▶ _Task requirements_: Give back all of the data verbatim.

------ Entries provided ------

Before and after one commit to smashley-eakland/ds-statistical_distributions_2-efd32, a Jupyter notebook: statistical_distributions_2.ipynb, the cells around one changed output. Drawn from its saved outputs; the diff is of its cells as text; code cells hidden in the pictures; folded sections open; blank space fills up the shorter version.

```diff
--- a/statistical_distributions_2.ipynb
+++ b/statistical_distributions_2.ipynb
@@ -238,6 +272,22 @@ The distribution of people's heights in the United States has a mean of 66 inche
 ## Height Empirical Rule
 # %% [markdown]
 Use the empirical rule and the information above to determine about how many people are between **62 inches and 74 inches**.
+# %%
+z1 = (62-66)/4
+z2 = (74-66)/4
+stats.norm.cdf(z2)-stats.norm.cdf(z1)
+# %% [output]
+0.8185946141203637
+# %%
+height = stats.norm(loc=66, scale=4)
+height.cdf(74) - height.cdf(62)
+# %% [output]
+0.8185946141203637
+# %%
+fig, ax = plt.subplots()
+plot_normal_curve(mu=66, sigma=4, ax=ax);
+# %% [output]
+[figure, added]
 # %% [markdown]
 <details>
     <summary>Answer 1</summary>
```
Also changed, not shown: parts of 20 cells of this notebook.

------

▶ _Response box_:
Before and after one commit to smashley-eakland/ds-statistical_distributions_2-efd32, a Jupyter notebook: statistical_distributions_2.ipynb, the cells around one changed output. Drawn from its saved outputs; the diff is of its cells as text; code cells hidden in the pictures; folded sections open; blank space fills up the shorter version.

```diff
--- a/statistical_distributions_2.ipynb
+++ b/statistical_distributions_2.ipynb
@@ -238,6 +272,22 @@ The distribution of people's heights in the United States has a mean of 66 inche
 ## Height Empirical Rule
 # %% [markdown]
 Use the empirical rule and the information above to determine about how many people are between **62 inches and 74 inches**.
+# %%
+z1 = (62-66)/4
+z2 = (74-66)/4
+stats.norm.cdf(z2)-stats.norm.cdf(z1)
+# %% [output]
+0.8185946141203637
+# %%
+height = stats.norm(loc=66, scale=4)
+height.cdf(74) - height.cdf(62)
+# %% [output]
+0.8185946141203637
+# %%
+fig, ax = plt.subplots()
+plot_normal_curve(mu=66, sigma=4, ax=ax);
+# %% [output]
+[figure, added]
 # %% [markdown]
 <details>
     <summary>Answer 1</summary>
```
Also changed, not shown: parts of 20 cells of this notebook.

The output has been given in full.